=== Task ===
Return each line of the listing in which the word "Enhances" appears.

=== Given records ===
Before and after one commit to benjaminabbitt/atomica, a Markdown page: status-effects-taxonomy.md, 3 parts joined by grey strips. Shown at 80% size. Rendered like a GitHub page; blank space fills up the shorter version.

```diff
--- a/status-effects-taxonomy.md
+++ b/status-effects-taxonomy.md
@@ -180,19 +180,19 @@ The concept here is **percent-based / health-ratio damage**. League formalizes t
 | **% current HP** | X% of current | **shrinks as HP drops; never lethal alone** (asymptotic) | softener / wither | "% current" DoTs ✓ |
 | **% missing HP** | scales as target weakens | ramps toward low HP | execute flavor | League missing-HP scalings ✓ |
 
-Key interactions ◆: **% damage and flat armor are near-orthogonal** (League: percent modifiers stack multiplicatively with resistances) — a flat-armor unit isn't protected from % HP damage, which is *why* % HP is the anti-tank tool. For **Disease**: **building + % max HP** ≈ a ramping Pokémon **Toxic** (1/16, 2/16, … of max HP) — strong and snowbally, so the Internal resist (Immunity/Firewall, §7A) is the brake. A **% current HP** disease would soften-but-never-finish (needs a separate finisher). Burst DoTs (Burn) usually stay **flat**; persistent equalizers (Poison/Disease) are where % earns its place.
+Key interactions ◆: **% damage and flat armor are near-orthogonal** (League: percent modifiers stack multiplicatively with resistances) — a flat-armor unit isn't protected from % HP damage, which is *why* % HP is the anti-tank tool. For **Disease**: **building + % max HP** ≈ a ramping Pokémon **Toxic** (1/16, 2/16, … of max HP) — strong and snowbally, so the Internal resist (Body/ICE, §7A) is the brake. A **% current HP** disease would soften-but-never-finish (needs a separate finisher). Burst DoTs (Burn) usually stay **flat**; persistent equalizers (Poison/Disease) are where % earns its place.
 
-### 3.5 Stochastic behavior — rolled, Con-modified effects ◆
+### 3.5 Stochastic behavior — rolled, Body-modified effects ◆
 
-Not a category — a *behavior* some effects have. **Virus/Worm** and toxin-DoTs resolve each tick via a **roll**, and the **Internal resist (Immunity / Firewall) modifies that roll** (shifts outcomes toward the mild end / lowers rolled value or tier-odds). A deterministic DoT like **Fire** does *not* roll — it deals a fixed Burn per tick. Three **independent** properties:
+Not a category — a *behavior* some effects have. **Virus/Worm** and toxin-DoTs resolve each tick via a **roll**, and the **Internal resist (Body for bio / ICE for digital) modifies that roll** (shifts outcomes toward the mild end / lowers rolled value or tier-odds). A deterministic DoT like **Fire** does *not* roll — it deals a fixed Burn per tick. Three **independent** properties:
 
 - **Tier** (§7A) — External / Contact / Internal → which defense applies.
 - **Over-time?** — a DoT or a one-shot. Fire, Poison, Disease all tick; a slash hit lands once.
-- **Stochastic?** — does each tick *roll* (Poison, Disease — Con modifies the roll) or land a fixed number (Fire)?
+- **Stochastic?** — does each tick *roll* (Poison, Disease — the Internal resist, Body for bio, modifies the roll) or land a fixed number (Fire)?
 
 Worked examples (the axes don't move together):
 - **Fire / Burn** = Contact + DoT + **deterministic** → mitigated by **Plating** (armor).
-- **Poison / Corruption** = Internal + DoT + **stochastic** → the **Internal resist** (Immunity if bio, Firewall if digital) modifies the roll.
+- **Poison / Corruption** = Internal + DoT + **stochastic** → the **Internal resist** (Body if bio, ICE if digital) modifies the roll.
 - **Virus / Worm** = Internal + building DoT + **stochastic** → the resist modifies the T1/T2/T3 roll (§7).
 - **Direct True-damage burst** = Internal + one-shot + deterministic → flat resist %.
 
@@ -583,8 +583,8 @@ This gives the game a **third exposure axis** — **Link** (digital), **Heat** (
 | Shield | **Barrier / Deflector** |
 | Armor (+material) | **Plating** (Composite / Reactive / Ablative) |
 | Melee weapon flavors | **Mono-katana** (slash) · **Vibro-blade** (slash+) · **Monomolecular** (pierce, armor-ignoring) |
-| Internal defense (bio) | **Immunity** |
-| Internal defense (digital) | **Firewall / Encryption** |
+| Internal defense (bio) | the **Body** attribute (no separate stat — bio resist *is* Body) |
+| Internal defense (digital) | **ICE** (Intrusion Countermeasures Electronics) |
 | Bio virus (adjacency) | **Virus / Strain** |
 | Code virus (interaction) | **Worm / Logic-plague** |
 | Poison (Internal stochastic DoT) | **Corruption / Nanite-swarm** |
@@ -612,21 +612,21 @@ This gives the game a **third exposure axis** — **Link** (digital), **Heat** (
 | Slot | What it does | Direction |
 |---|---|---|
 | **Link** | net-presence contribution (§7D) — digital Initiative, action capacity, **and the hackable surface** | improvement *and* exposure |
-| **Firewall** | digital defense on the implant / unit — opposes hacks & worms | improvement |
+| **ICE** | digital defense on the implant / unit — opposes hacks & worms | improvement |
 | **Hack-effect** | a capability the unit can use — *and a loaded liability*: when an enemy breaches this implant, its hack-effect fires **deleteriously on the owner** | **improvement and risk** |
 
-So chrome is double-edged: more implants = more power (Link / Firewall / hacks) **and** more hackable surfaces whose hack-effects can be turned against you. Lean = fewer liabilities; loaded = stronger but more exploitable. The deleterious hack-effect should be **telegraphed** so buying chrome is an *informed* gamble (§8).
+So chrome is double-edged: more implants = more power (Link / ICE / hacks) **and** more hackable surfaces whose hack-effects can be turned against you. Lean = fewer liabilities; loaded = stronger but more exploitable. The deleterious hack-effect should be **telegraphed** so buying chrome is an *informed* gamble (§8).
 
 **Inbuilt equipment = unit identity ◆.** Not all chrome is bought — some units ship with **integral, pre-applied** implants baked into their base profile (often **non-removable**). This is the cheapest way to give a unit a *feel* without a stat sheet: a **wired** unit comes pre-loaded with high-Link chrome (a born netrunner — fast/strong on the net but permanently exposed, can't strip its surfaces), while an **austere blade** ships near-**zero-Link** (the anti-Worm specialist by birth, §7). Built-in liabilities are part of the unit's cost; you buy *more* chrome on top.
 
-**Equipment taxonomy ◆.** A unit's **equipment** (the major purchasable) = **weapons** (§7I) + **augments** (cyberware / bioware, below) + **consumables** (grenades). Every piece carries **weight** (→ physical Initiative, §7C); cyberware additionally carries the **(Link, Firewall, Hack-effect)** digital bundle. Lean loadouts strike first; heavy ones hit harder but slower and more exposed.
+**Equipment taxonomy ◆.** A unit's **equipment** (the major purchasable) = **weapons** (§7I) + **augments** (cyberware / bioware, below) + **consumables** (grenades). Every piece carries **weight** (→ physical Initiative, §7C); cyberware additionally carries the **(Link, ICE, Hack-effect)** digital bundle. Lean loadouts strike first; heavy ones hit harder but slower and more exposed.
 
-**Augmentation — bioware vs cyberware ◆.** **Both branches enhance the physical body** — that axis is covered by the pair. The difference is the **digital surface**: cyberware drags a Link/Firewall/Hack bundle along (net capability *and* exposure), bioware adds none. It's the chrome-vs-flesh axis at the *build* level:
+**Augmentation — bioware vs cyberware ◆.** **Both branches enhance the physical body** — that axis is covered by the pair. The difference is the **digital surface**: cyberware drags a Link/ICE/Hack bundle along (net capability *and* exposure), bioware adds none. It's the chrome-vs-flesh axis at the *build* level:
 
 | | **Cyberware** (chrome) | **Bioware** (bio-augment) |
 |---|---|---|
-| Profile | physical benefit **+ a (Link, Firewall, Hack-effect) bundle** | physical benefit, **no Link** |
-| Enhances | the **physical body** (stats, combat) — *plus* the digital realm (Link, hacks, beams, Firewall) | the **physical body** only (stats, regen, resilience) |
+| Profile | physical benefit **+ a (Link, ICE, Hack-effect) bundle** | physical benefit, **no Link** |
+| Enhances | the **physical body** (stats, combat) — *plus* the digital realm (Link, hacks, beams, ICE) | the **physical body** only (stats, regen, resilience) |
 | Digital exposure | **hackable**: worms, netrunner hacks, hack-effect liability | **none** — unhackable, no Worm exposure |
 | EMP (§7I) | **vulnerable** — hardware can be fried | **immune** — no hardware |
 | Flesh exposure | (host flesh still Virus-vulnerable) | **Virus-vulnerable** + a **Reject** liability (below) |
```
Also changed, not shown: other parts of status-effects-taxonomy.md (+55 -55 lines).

=== Answer area ===
-| Enhances | the **physical body** (stats, combat) — *plus* the digital realm (Link, hacks, beams, Firewall) | the **physical body** only (stats, regen, resilience) |
+| Enhances | the **physical body** (stats, combat) — *plus* the digital realm (Link, hacks, beams, ICE) | the **physical body** only (stats, regen, resilience) |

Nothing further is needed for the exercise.